Wikipedia edit-a-thon to redress gender bias in science

Editors gathered last week to write overlooked women into the history of science. The online encyclopedia is the 6th most visited site worldwide, yet women editors comprise less than 15 percent.
Written by Janet Fang, Contributor

The U.K.’s national academy of science, in partnership with Wikimedia U.K., hosted an edit-a-thon last week to improve Wikipedia articles about women in science.

Armed with laptops in the Royal Society library, volunteers spent three and a half hours raising the profile of female scientists who have been largely overlooked.

“It’s shameful that when you ask people, including scientists, to name well-known female scientists and engineers they can barely get past Marie Curie,” says event leader Uta Frith of University College London. “I think this is very much because they are not in our consciousness or they have not been given high enough profile for their work.”

Wikipedia is the 6th most visited website in the world, attracting around 480 million unique visitors a month. Yet, women comprise fewer than 15 percent of the site’s editors.

The 19 London attendees -- along with editors worldwide -- worked on a wish list of nearly 200 women.
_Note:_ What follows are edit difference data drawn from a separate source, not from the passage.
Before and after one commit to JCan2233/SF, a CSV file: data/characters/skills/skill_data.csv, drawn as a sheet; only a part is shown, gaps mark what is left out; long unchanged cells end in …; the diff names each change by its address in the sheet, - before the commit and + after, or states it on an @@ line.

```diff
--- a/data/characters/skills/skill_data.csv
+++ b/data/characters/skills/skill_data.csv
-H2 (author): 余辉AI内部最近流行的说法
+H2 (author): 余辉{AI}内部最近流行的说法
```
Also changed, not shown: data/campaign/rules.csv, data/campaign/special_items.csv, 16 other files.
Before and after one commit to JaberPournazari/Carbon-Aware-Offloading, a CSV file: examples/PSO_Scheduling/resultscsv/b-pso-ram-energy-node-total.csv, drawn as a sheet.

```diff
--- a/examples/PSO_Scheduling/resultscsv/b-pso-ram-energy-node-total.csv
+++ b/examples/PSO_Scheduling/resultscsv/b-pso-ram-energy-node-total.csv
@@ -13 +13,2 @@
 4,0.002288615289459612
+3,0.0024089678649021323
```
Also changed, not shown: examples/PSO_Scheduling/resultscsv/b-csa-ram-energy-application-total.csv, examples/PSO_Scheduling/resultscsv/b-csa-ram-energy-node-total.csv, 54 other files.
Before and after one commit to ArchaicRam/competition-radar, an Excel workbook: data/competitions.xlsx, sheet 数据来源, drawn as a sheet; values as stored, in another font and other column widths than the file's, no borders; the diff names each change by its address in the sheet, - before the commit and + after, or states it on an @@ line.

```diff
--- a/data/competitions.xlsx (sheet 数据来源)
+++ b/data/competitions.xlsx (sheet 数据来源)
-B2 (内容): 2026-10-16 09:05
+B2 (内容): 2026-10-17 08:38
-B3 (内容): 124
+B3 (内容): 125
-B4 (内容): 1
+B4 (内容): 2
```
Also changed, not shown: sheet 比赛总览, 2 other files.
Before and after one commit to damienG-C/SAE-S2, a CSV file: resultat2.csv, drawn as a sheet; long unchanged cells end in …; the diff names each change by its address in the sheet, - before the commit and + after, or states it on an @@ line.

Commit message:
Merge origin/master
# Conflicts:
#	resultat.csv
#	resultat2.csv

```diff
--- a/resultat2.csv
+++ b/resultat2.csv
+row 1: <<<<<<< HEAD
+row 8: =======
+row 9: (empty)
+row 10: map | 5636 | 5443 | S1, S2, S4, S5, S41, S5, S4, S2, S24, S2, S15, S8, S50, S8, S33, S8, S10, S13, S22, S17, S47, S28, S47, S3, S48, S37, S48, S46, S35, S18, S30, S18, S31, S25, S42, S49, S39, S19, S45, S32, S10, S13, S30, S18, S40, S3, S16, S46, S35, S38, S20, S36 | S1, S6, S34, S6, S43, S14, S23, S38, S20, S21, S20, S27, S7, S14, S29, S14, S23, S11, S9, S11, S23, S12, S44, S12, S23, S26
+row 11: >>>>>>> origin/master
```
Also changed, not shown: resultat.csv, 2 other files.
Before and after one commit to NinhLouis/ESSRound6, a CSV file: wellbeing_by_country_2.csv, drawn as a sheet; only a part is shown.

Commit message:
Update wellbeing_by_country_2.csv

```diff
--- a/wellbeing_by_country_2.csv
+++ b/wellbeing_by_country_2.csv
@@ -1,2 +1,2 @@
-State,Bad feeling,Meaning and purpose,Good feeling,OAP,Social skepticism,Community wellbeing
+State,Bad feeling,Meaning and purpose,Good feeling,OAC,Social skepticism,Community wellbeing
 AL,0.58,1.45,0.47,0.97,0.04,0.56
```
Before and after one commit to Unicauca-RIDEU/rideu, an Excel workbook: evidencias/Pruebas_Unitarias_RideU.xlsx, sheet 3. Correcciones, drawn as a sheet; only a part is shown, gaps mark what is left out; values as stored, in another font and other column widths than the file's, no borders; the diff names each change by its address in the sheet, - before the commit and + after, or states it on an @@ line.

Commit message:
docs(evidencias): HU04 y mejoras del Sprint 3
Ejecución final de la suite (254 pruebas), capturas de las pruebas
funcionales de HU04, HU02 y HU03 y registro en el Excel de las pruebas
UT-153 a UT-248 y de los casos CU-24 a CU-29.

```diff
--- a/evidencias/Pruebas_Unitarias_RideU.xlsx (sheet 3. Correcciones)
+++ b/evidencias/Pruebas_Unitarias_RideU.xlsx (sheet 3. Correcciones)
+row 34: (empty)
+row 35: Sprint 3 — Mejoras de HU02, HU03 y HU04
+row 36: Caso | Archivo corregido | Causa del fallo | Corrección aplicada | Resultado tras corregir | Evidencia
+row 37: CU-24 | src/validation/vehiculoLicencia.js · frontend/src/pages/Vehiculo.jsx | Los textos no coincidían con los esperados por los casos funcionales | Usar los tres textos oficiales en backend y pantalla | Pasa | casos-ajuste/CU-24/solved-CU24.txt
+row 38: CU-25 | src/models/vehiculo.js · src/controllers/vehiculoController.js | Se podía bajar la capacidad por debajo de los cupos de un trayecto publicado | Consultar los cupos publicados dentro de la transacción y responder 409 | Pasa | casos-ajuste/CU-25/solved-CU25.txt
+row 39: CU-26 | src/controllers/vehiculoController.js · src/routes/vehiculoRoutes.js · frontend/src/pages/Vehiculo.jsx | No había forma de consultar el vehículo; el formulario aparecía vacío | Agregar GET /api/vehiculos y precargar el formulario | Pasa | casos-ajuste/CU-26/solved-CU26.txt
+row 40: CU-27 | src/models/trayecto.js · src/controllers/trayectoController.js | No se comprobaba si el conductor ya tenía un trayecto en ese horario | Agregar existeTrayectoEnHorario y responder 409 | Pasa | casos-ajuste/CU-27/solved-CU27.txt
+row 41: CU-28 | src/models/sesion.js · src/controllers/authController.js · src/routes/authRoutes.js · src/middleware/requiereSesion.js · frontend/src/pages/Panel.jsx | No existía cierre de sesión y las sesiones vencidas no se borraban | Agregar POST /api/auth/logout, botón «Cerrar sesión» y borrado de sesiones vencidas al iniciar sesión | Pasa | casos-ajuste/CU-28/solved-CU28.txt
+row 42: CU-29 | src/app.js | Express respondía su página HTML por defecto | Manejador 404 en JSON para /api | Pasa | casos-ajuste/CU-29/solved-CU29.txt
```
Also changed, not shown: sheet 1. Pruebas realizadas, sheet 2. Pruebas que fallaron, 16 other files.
Some of the resulting 40 entries, edits and stub additions include:

  • Engineer and mathematician Hertha Marks Ayrton, who registered 26 patents.
  • Human computer Mary Edwards, who calculated the position of the sun, moon and planets at different times of day for annual nautical almanacs.

The event was held in conjunction with Ada Lovelace Day (pictured) – a celebration of women in science, technology, engineering and math, named after a 19th century computer programmer. #WomenSciWP

[Via Nature News, Royal Society release]

Image: Wikipedia

This post was originally published on Smartplanet.com

Editorial standards